We must assess and plan to manage any potential risk whilst maintaining a welcome in our communities.
No one who has not been safely recruited should have unsupervised access to Children, Young People or Adults with Care and Support needs. Safer recruitment is not just about safeguarding but also about making sure those staff and volunteers are properly qualified, called and have the right temperament for these challenging roles and ministries.
More guidance on Safer Recruitment can be found here.
Rules and boundaries
Rules, boundaries, and expectations are really useful throughout the organisation, so everyone is clear of their role, responsibilities, and acceptable behaviours towards others.
Every church/place of worship/organisation that works with children and adults should have a very clear code of conduct outlining the behaviour expected of everyone working for them. Having such a code can assist in promoting a culture of dignity and respect towards everyone. This code of conduct should apply to any visiting volunteer or worker. Further information on codes of conduct can be found here.
Members of church, meeting, or community.
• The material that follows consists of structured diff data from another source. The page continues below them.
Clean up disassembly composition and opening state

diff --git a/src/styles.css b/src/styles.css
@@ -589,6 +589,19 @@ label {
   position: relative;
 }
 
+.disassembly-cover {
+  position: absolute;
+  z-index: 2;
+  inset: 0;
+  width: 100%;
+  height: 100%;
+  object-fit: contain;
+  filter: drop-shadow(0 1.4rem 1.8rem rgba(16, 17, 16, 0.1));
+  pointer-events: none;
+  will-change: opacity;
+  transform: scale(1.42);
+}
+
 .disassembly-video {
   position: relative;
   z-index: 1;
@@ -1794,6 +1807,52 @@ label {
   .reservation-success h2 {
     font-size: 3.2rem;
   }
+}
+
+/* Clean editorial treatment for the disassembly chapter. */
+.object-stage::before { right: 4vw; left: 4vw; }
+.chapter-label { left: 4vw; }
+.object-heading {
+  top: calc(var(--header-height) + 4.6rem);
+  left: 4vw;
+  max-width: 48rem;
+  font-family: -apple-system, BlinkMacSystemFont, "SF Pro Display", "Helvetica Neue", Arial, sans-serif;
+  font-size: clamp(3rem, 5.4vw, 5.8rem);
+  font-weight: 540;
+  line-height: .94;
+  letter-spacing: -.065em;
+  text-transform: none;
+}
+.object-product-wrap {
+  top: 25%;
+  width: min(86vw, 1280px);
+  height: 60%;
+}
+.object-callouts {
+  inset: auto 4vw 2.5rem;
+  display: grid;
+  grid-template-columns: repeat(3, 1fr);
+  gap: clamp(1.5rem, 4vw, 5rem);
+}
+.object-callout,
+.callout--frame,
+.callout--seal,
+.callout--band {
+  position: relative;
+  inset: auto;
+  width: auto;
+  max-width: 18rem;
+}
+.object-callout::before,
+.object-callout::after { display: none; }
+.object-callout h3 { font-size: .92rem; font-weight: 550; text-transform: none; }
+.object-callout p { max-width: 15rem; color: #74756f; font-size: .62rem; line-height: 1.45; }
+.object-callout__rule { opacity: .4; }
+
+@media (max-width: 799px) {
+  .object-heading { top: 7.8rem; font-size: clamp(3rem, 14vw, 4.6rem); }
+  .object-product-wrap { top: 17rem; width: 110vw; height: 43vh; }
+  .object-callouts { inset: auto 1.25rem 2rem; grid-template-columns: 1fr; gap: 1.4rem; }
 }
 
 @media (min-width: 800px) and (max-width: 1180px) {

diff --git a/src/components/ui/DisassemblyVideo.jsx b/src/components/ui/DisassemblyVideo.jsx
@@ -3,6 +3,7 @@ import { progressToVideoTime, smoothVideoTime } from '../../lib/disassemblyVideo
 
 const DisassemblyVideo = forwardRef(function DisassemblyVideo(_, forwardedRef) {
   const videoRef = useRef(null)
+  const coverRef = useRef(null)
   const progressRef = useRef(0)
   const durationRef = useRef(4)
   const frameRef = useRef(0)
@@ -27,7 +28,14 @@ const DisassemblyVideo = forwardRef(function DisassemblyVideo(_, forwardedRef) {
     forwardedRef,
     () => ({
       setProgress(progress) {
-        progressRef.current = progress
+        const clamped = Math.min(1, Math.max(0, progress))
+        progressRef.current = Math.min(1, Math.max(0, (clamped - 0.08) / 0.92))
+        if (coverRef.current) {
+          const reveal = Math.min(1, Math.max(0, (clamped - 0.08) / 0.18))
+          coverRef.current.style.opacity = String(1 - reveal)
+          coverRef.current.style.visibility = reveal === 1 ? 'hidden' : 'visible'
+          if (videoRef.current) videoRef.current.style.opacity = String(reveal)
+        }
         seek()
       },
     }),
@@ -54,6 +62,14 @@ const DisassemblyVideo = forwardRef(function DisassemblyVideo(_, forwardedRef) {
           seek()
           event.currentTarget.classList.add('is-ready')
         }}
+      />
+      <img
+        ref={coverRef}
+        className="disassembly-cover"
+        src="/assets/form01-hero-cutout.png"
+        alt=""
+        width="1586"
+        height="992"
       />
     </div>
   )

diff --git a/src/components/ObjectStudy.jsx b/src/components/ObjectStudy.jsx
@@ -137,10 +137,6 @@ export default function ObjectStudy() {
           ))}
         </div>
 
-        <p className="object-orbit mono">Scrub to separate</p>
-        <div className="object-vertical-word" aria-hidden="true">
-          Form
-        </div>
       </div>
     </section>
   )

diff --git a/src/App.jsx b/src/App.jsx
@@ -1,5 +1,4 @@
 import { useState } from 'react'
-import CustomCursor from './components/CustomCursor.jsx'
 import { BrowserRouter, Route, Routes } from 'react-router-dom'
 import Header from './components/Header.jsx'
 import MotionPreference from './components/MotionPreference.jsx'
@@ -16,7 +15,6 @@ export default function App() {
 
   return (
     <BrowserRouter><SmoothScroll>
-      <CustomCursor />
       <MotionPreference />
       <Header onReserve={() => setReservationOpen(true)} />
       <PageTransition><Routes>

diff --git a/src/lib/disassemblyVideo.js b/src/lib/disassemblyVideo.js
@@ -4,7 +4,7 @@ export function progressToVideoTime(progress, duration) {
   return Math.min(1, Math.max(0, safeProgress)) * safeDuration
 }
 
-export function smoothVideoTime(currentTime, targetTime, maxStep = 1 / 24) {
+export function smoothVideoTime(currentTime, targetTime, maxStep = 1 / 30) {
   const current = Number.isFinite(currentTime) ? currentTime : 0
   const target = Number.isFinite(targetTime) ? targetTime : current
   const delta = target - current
Clear boundaries can also be put in place for members of the congregation. For example, in relation to Children’s work – if you are not an approved children’s worker and do not have a reason to be in the area where the children’s work is being undertaken, then you should not be there.
If every member of the church knows this then anyone who does not follow this rule can be easily challenged.
These rules and boundaries need to be regularly communicated so visitors and newcomers are aware of safeguarding expectations and are aware of where to report concerns. It is good practice for the congregation to be reminded who the safeguarding coordinator is and for this to be done visibly from the front.
Visiting preachers add greatly to the variety and depth of preaching within churches. The value of visiting preachers is recognised, however as with everything we need to ensure that within this a safe environment is maintained within our churches. It is worth thinking carefully about the process for inviting visiting preachers, especially for the first invite.
Once a visiting person has preached once any future checks should be proportionate.
If you use visiting preachers regularly it may be worth considering developing a Visiting Preachers Policy.
We want to see as many people coming through our doors as possible. A balance does however need to be maintained. We want to keep a warm Welsh welcome on the hillside but let us make it a safe welcome for all!